  • The Corollary: Manic Attention to Popular Culture  This observation is in part implied by Baxter''s comment regarding Tolstoy: Franzen tries to write "the sort of novel that sums up an age and that gets everything into it." Sam Tanenhaus of The New York times is charmed by Franzen's observations about modern life (including that "college freshmen are today called 'first years,' ... ; that a high-minded mom, however ruthless in her judgments of her neighbors' ethical lapses, will condemn them with no epithet harsher than "weird"), which he thinks "grow organically" from Freedom's "themes," but Ruth Franklin and B. R. Myers are more skeptical. Franklin questions the novel's "precisely targeted moments of verisimilitude: that reference to the Silver Palate Cookbook, a description of Richard's college band ..., the stack of books by Elie Wiesel and Chaim Potok left on Joey's bedside table," calling them, if "not exactly poetic, ... at least sociologically apposite." She wonders, though, if this is all we require of fiction. Myers, again, pulls out all stops:
Instead of portraying an interesting individual or two, and trusting in realism to embed their story naturally in contemporary life, the Social Writer thinks of all the relevant issues he has to stuff in, then conceives a family "typical" enough to hold everything together. ... These readers want a world that is recognizably their own in every trivial particular, right down to Twitter, even if the book says less of real relevance to their lives than one written a century ago.
  • When Is Realism--and Boredom--Too Real?  This is the question central to B. R. Myers critique, but it also pops up in other reviews. Ruth Franklin accuses Franzen of "all mirror and no lamp." Realism, she says, should not just be "a transcription of reality ... The task of the novel," is still "not to show us how we live but to help us figure out how to live." At this task, Freedom fails, "substitut[ing] the details for the big picture, a hyper-realistic portraiture for genuine psychological insight.  ... Instead of an epic, Franzen has created a soap opera."
  • Modern Literature: Obsessed with the Middle Class Being Desperate  It all goes back to Thoreau and that phrase about people "leading lives of quiet desperation," argues David Brooks in The New York Times. "His message caught on (it's flattering to writers and other dissidents), and it became the basis of nearly every depiction of small-town and suburban America since." But as a result, "even a writer as talented as Franzen has apt descriptions of neighborhood cattiness and self-medicating housewives, but ignores anything that might complicate the Quiet Desperation dogma." In Freedom, as in other novels of a similar sort "the serious parts of life get lopped off and readers have to stoop to inhabit a low-ceilinged world. Everyone gets to feel superior to the characters they are reading about (always pleasant in a society famously anxious about status), but there's something missing."
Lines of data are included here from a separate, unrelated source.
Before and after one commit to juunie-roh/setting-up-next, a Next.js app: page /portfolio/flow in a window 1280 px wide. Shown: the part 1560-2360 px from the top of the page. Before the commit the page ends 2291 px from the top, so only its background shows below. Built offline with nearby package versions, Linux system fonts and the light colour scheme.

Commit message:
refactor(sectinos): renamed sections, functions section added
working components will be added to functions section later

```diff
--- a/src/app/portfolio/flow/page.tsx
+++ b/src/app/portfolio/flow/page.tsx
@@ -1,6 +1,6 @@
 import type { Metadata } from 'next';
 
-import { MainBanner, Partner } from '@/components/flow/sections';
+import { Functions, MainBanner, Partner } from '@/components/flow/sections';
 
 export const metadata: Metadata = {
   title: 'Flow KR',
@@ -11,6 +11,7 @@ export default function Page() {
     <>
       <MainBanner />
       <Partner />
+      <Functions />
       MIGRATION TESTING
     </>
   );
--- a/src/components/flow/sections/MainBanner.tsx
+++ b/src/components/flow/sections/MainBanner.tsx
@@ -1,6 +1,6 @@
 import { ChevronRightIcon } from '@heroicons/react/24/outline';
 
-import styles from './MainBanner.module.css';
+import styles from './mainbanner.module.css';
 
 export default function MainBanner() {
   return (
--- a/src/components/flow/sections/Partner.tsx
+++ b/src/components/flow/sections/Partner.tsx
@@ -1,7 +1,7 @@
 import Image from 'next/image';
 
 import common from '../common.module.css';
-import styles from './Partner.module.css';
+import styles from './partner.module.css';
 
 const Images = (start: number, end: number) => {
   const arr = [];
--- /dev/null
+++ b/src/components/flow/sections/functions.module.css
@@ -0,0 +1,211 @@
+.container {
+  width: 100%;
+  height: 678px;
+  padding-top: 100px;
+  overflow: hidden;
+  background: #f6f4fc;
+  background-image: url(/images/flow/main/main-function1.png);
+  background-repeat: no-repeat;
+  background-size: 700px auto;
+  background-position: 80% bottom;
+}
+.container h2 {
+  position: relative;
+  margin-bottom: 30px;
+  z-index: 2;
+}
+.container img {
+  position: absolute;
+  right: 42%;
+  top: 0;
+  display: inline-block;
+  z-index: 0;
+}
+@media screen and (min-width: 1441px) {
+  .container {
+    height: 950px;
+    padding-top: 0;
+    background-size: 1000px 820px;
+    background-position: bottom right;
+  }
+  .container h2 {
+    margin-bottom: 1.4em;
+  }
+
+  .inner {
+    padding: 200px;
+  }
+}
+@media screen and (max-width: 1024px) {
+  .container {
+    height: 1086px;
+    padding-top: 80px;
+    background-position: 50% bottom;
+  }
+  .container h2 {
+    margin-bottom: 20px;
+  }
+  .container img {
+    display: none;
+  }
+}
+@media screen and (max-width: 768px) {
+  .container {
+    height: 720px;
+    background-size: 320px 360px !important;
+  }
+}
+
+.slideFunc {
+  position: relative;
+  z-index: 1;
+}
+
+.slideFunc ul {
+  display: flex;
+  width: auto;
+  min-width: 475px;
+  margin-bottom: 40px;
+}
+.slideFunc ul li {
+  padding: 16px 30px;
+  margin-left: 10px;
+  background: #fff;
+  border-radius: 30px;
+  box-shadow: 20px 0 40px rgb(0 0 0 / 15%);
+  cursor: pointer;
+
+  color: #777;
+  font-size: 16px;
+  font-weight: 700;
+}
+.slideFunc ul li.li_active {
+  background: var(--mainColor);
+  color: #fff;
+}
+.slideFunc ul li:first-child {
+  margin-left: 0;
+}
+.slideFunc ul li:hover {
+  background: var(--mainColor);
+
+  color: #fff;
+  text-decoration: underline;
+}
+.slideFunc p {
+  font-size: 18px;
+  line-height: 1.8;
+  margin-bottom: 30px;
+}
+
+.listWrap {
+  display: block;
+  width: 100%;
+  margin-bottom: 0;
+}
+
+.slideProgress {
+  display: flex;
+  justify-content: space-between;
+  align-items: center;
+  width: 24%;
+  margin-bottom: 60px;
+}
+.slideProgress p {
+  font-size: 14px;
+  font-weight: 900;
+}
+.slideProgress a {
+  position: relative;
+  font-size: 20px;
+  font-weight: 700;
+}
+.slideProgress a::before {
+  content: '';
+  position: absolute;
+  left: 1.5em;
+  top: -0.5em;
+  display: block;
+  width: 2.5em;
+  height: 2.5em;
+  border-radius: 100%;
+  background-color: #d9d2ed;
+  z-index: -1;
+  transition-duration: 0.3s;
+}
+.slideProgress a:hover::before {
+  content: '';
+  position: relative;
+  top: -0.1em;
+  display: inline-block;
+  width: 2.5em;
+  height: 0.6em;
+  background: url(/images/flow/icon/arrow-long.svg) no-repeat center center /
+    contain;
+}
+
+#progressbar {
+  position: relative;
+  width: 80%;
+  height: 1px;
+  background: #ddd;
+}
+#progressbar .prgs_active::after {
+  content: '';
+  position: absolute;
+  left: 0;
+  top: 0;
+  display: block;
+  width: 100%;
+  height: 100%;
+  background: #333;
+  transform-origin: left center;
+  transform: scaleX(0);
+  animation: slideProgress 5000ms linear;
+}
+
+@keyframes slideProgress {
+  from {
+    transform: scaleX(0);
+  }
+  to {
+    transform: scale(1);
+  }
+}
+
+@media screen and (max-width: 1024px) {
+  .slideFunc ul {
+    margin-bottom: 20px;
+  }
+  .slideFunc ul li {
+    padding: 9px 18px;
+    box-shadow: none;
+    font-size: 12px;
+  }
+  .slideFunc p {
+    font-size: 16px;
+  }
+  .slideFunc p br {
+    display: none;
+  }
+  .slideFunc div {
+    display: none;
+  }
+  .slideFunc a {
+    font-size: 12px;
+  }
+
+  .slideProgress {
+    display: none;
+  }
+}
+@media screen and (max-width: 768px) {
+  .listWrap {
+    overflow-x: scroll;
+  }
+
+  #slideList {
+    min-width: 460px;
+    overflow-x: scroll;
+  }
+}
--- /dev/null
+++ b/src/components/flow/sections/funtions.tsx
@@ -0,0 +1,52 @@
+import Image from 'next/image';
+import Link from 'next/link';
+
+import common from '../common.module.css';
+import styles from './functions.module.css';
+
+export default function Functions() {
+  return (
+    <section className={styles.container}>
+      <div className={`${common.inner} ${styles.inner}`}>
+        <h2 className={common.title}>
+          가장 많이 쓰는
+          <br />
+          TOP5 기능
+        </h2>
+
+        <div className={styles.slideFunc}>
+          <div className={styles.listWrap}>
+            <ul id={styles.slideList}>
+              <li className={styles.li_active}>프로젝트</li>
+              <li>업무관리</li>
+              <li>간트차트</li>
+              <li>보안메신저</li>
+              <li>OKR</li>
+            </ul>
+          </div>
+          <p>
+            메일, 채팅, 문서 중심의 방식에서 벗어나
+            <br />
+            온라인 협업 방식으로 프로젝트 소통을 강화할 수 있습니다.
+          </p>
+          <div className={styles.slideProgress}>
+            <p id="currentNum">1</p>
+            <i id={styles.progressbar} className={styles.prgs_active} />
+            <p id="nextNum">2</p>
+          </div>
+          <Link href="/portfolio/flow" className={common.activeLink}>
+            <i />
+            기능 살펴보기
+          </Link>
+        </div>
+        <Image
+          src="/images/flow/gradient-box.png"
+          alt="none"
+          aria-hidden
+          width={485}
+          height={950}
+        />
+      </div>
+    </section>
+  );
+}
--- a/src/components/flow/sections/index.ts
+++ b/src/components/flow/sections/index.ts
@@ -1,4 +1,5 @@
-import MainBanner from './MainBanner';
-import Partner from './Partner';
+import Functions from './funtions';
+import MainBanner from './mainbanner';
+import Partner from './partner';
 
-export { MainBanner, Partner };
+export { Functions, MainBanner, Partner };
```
  • Some Real Praise  At its heart, the novel has a strong message, argues William Deresiewicz at Bookforum. "The desire for freedom, in Franzen's view, is nothing other than an adolescent urge for irresponsibility and unconnectedness. The novel is full of people whose freedom not only makes them miserable, it makes everyone around them miserable, too." Thus, while the idea that "American freedom ... is the ruination of the world, and human freedom is the ruination of the planet ... is not a nice thing to have to listen to, and the novel's polemicism mars its artistry ... it is surely something we cannot hear too often."